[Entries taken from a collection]
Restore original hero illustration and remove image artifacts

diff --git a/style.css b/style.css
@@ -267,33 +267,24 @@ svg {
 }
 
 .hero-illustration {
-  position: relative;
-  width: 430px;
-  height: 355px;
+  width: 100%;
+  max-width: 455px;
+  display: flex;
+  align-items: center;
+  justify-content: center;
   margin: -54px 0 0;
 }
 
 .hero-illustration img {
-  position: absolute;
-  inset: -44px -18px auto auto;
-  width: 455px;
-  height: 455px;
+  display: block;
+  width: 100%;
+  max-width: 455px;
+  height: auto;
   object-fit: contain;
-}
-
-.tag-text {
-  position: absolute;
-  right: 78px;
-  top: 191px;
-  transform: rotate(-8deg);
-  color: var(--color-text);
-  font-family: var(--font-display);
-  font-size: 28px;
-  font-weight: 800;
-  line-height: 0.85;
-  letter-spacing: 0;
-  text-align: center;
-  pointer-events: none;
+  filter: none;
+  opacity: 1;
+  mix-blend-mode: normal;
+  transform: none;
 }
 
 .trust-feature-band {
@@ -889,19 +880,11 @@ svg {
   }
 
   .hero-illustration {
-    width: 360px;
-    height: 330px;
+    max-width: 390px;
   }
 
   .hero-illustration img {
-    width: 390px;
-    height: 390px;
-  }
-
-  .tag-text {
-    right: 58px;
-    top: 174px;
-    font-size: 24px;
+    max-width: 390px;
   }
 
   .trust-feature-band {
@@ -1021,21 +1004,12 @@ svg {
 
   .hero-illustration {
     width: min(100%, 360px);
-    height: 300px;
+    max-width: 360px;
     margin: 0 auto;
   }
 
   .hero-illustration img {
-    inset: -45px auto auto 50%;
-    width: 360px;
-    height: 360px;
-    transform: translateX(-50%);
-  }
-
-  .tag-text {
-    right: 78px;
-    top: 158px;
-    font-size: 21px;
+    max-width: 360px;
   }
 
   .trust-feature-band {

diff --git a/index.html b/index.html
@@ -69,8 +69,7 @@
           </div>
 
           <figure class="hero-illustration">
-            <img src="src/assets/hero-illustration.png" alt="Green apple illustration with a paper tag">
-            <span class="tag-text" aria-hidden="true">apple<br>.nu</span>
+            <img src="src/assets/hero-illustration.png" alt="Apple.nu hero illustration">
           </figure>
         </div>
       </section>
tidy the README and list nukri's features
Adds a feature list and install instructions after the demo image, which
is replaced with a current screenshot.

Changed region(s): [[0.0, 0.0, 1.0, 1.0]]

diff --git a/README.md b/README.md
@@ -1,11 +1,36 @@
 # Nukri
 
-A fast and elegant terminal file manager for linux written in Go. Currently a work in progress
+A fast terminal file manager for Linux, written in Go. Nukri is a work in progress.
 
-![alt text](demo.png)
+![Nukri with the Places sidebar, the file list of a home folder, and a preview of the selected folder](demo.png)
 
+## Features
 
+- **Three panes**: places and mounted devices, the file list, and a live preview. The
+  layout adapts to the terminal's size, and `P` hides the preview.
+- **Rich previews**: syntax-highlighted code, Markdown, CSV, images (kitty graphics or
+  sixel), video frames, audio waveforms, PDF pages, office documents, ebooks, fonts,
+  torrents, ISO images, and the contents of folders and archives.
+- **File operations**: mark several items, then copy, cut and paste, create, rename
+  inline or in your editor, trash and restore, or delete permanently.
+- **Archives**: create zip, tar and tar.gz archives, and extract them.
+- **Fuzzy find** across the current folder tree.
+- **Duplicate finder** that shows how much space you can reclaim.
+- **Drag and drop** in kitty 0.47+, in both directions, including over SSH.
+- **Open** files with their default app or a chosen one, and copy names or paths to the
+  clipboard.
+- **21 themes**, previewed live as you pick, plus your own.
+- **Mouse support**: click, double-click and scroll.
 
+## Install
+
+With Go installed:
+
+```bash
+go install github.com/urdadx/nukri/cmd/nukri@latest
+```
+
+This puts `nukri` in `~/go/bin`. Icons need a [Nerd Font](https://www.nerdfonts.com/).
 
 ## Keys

**Work item**
Word for word, restate the entries that appear above.

**Result for this exercise**
Restore original hero illustration and remove image artifacts

diff --git a/style.css b/style.css
@@ -267,33 +267,24 @@ svg {
 }
 
 .hero-illustration {
-  position: relative;
-  width: 430px;
-  height: 355px;
+  width: 100%;
+  max-width: 455px;
+  display: flex;
+  align-items: center;
+  justify-content: center;
   margin: -54px 0 0;
 }
 
 .hero-illustration img {
-  position: absolute;
-  inset: -44px -18px auto auto;
-  width: 455px;
-  height: 455px;
+  display: block;
+  width: 100%;
+  max-width: 455px;
+  height: auto;
   object-fit: contain;
-}
-
-.tag-text {
-  position: absolute;
-  right: 78px;
-  top: 191px;
-  transform: rotate(-8deg);
-  color: var(--color-text);
-  font-family: var(--font-display);
-  font-size: 28px;
-  font-weight: 800;
-  line-height: 0.85;
-  letter-spacing: 0;
-  text-align: center;
-  pointer-events: none;
+  filter: none;
+  opacity: 1;
+  mix-blend-mode: normal;
+  transform: none;
 }
 
 .trust-feature-band {
@@ -889,19 +880,11 @@ svg {
   }
 
   .hero-illustration {
-    width: 360px;
-    height: 330px;
+    max-width: 390px;
   }
 
   .hero-illustration img {
-    width: 390px;
-    height: 390px;
-  }
-
-  .tag-text {
-    right: 58px;
-    top: 174px;
-    font-size: 24px;
+    max-width: 390px;
   }
 
   .trust-feature-band {
@@ -1021,21 +1004,12 @@ svg {
 
   .hero-illustration {
     width: min(100%, 360px);
-    height: 300px;
+    max-width: 360px;
     margin: 0 auto;
   }
 
   .hero-illustration img {
-    inset: -45px auto auto 50%;
-    width: 360px;
-    height: 360px;
-    transform: translateX(-50%);
-  }
-
-  .tag-text {
-    right: 78px;
-    top: 158px;
-    font-size: 21px;
+    max-width: 360px;
   }
 
   .trust-feature-band {

diff --git a/index.html b/index.html
@@ -69,8 +69,7 @@
           </div>
 
           <figure class="hero-illustration">
-            <img src="src/assets/hero-illustration.png" alt="Green apple illustration with a paper tag">
-            <span class="tag-text" aria-hidden="true">apple<br>.nu</span>
+            <img src="src/assets/hero-illustration.png" alt="Apple.nu hero illustration">
           </figure>
         </div>
       </section>
tidy the README and list nukri's features
Adds a feature list and install instructions after the demo image, which
is replaced with a current screenshot.

Changed region(s): [[0.0, 0.0, 1.0, 1.0]]

diff --git a/README.md b/README.md
@@ -1,11 +1,36 @@
 # Nukri
 
-A fast and elegant terminal file manager for linux written in Go. Currently a work in progress
+A fast terminal file manager for Linux, written in Go. Nukri is a work in progress.
 
-![alt text](demo.png)
+![Nukri with the Places sidebar, the file list of a home folder, and a preview of the selected folder](demo.png)
 
+## Features
 
+- **Three panes**: places and mounted devices, the file list, and a live preview. The
+  layout adapts to the terminal's size, and `P` hides the preview.
+- **Rich previews**: syntax-highlighted code, Markdown, CSV, images (kitty graphics or
+  sixel), video frames, audio waveforms, PDF pages, office documents, ebooks, fonts,
+  torrents, ISO images, and the contents of folders and archives.
+- **File operations**: mark several items, then copy, cut and paste, create, rename
+  inline or in your editor, trash and restore, or delete permanently.
+- **Archives**: create zip, tar and tar.gz archives, and extract them.
+- **Fuzzy find** across the current folder tree.
+- **Duplicate finder** that shows how much space you can reclaim.
+- **Drag and drop** in kitty 0.47+, in both directions, including over SSH.
+- **Open** files with their default app or a chosen one, and copy names or paths to the
+  clipboard.
+- **21 themes**, previewed live as you pick, plus your own.
+- **Mouse support**: click, double-click and scroll.
 
+## Install
+
+With Go installed:
+
+```bash
+go install github.com/urdadx/nukri/cmd/nukri@latest
+```
+
+This puts `nukri` in `~/go/bin`. Icons need a [Nerd Font](https://www.nerdfonts.com/).
 
 ## Keys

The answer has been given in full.